With as much grace as she could possibly muster Rehnoor absorbed the harsh spotlight directed on her. She longed for two seconds of solitude, which she was absolutely denied by relatives who would’ve accompanied her inside toilets too had she not put her foot down. By the fifth night, Rehnoor had had her fill of the farcical drama. She was desperate for some fresh air. On cue as if, she was taken over by an urge to go up to the terrace. It was no mean task to escape from the hawk-like watch of her father (and all other relatives who had turned her house into a dharamshala[iv] of sorts).
The night was darker than most others. She could barely see a thing but switching on the lights wasn’t an option. She shut the door to the terrace as quietly as she could. The air smelled like a far-fetched dream of freedom. She shivered.

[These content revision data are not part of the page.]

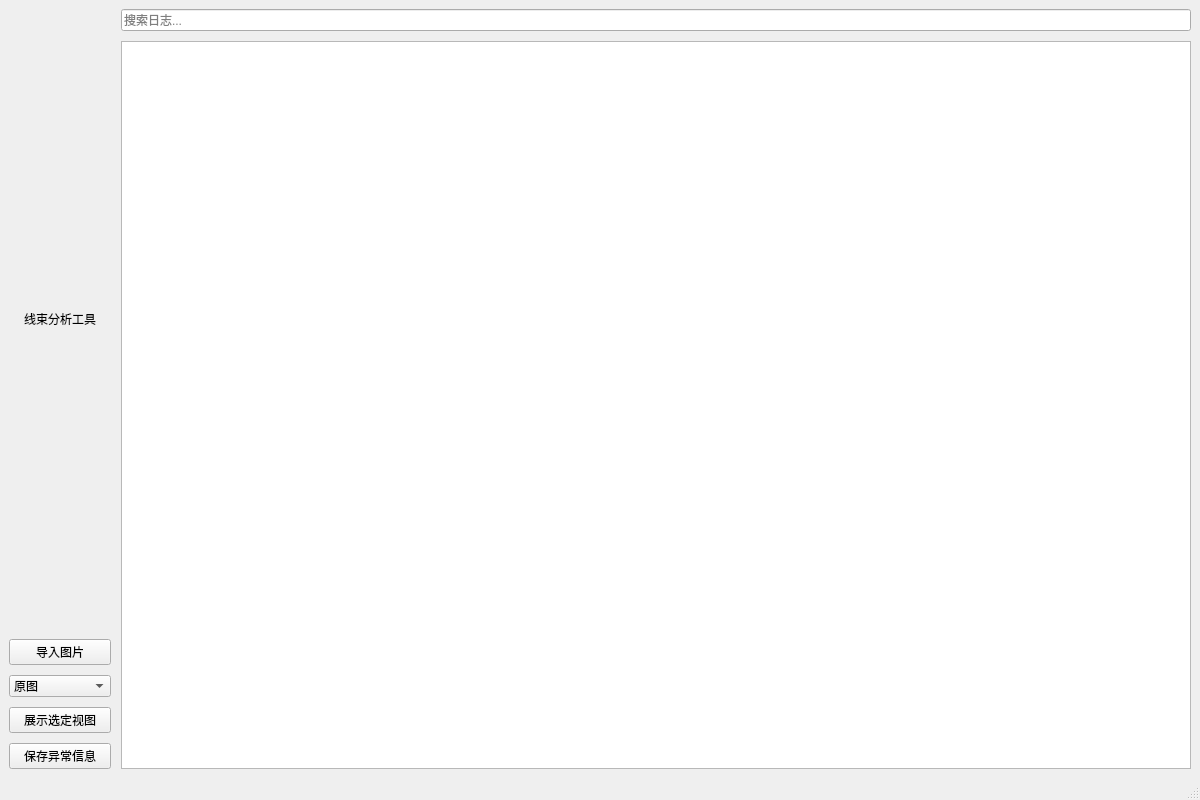
First picture: the form in mainwindows.ui, repository Ethereaity/InterfaceDesign, before the edit.
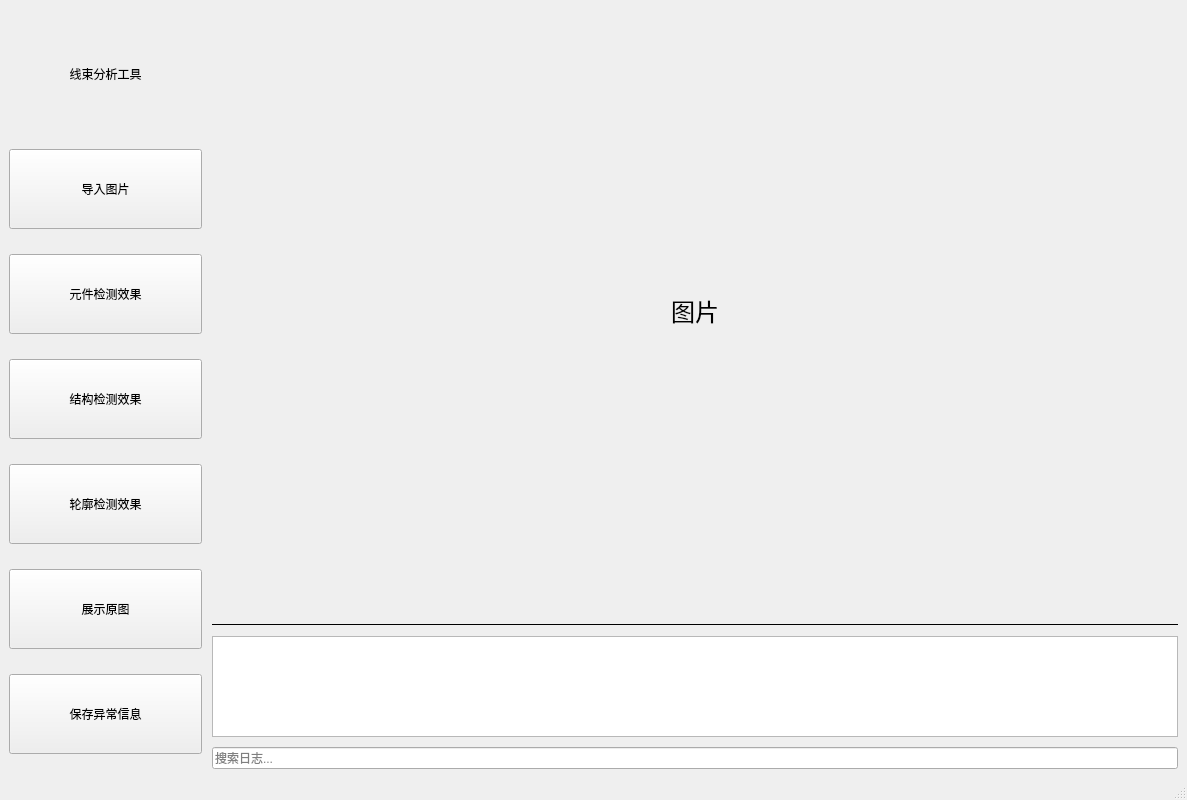
Second picture: the form after the edit.

Commit message: 更改ui

The edit to the form file:
```diff
--- a/mainwindows.ui
+++ b/mainwindows.ui
@@ -4,9 +4,9 @@
  <widget class="QMainWindow" name="MainWindow">
   <property name="geometry">
    <rect>
-    <x>100</x>
-    <y>100</y>
-    <width>1200</width>
+    <x>0</x>
+    <y>0</y>
+    <width>1187</width>
     <height>800</height>
    </rect>
   </property>
@@ -14,14 +14,23 @@
    <string>线束分析工具</string>
   </property>
   <widget class="QWidget" name="centralwidget">
-   <layout class="QHBoxLayout" name="centralLayout">
+   <layout class="QHBoxLayout" name="centralLayout" stretch="1,5">
     <property name="spacing">
      <number>10</number>
     </property>
+    <property name="leftMargin">
+     <number>9</number>
+    </property>
     <item>
      <layout class="QVBoxLayout" name="leftLayout">
       <item>
        <widget class="QLabel" name="label">
+        <property name="maximumSize">
+         <size>
+          <width>16777215</width>
+          <height>100</height>
+         </size>
+        </property>
         <property name="text">
          <string>线束分析工具</string>
         </property>
@@ -32,49 +41,113 @@
       </item>
       <item>
        <widget class="QPushButton" name="pushButton">
+        <property name="minimumSize">
+         <size>
+          <width>0</width>
+          <height>80</height>
+         </size>
+        </property>
+        <property name="maximumSize">
+         <size>
+          <width>16777215</width>
+          <height>16777215</height>
+         </size>
+        </property>
         <property name="text">
          <string>导入图片</string>
         </property>
        </widget>
       </item>
       <item>
-       <widget class="QComboBox" name="viewSelector">
-        <item>
-         <property name="text">
-          <string>原图</string>
-         </property>
-        </item>
-        <item>
-         <property name="text">
-          <string>元件检测效果</string>
-         </property>
-        </item>
-        <item>
-         <property name="text">
-          <string>结构检测效果</string>
-         </property>
-        </item>
-        <item>
-         <property name="text">
-          <string>轮廓检测效果</string>
-         </property>
-        </item>
-        <item>
-         <property name="text">
-          <string>缺陷检测效果</string>
-         </property>
-        </item>
+       <widget class="QPushButton" name="pushButton_4">
+        <property name="minimumSize">
+         <size>
+          <width>0</width>
+          <height>80</height>
+         </size>
+        </property>
+        <property name="maximumSize">
+         <size>
+          <width>16777215</width>
+          <height>16777215</height>
+         </size>
+        </property>
+        <property name="text">
+         <string>元件检测效果</string>
+        </property>
+       </widget>
+      </item>
+      <item>
+       <widget class="QPushButton" name="pushButton_5">
+        <property name="minimumSize">
+         <size>
+          <width>0</width>
+          <height>80</height>
+         </size>
+        </property>
+        <property name="maximumSize">
+         <size>
+          <width>16777215</width>
+          <height>16777215</height>
+         </size>
+        </property>
+        <property name="text">
+         <string>结构检测效果</string>
+        </property>
+       </widget>
+      </item>
+      <item>
+       <widget class="QPushButton" name="pushButton_6">
+        <property name="minimumSize">
+         <size>
+          <width>0</width>
+          <height>80</height>
+         </size>
+        </property>
+        <property name="maximumSize">
+         <size>
+          <width>16777215</width>
+          <height>16777215</height>
+         </size>
+        </property>
+        <property name="text">
+         <string>轮廓检测效果</string>
+        </property>
        </widget>
       </item>
       <item>
        <widget class="QPushButton" name="pushButton_2">
+        <property name="minimumSize">
+         <size>
+          <width>0</width>
+          <height>80</height>
+         </size>
+        </property>
+        <property name="maximumSize">
+         <size>
+          <width>16777215</width>
+          <height>16777215</height>
+         </size>
+        </property>
         <property name="text">
-         <string>展示选定视图</string>
+         <string>展示原图</string>
         </property>
        </widget>
       </item>
       <item>
        <widget class="QPushButton" name="pushButton_3">
+        <property name="minimumSize">
+         <size>
+          <width>0</width>
+          <height>80</height>
+         </size>
+        </property>
+        <property name="maximumSize">
+         <size>
+          <width>16777215</width>
+          <height>16777215</height>
+         </size>
+        </property>
         <property name="text">
          <string>保存异常信息</string>
         </property>
@@ -83,11 +156,24 @@
      </layout>
     </item>
     <item>
-     <layout class="QVBoxLayout" name="rightLayout">
+     <layout class="QVBoxLayout" name="rightLayout" stretch="6,0,1,0">
       <item>
-       <widget class="QLineEdit" name="searchBar">
-        <property name="placeholderText">
-         <string>搜索日志...</string>
+       <widget class="QLabel" name="label_2">
+        <property name="text">
+         <string>&lt;html&gt;&lt;head/&gt;&lt;body&gt;&lt;p align=&quot;center&quot;&gt;&lt;span style=&quot; font-size:18pt;&quot;&gt;图片&lt;/span&gt;&lt;/p&gt;&lt;/body&gt;&lt;/html&gt;</string>
+        </property>
+       </widget>
+      </item>
+      <item>
+       <widget class="QFrame" name="frame">
+        <property name="frameShape">
+         <enum>QFrame::HLine</enum>
+        </property>
+        <property name="frameShadow">
+         <enum>QFrame::Plain</enum>
+        </property>
+        <property name="lineWidth">
+         <number>1</number>
         </property>
        </widget>
       </item>
@@ -98,6 +184,13 @@
         </property>
        </widget>
       </item>
+      <item>
+       <widget class="QLineEdit" name="searchBar">
+        <property name="placeholderText">
+         <string>搜索日志...</string>
+        </property>
+       </widget>
+      </item>
      </layout>
     </item>
    </layout>
```
Left out of the diff: 6 changed lines with no effect on the pictures. The commit also changes 1 other file.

It was then that she saw it. A figure in the dark, its face just as black as she remembered. It sat on the parapet, its head slightly tilted to one side. Before she knew it Rehnoor had begun walking towards it. Like a sculpture, it sat rooted to its spot. Her lack of trepidation surprised her as she continued walking towards the monkey. The pitch black night seemed to have thrown a blanket over her anxiety and reason. In the back of her mind, she registered an increasing uproar downstairs over her absence. Her breath grew ragged, as she stood right in front of the monkey. The din from downstairs rang in sharp contrast with the stillness on the terrace. Rehnoor could feel her pulse racing everywhere in her body as she bent her knees and came face to face with the monkey. It tilted its head the other way, not budging an inch.
Inhaling what felt like her last breath of air, Rehnoor closed her eyes and leant forward. Her lips brushed against the monkey’s for the smallest unit of time.
The terrace door blew open. Within a blink of Rehnoor’s eyes, the monkey seemed to have vanished completely. Lights were switched on.
Somehow finding Rehnoor safe made her family noisier than before. An ocean of arms reached out to touch her, because seeing her alright wasn’t good enough. Holding both her hands, an entire procession brought her downstairs to her room again. Only after being made to swear about a dozen times that she wouldn’t go anywhere alone, was she allowed to sleep, in the company of the night-bodyguards (two young aunts).
The creature had stolen the fantasy of her first kiss. But come what may, Rehnoor had reclaimed it in the dark of the night. Her first kiss was still hers to give to whom she liked, or so she believed, smiling herself to sleep.
[i] Kaka is the Hindi equivalent of uncle
[ii] Kaki is the Hindi equivalent of aunt
[iii] Langurs are the most widespread species of monkeys in the Indian subcontinent. Their scientific name is Colobinae
[iv] Dharamshala is a rest house, especially for travellers.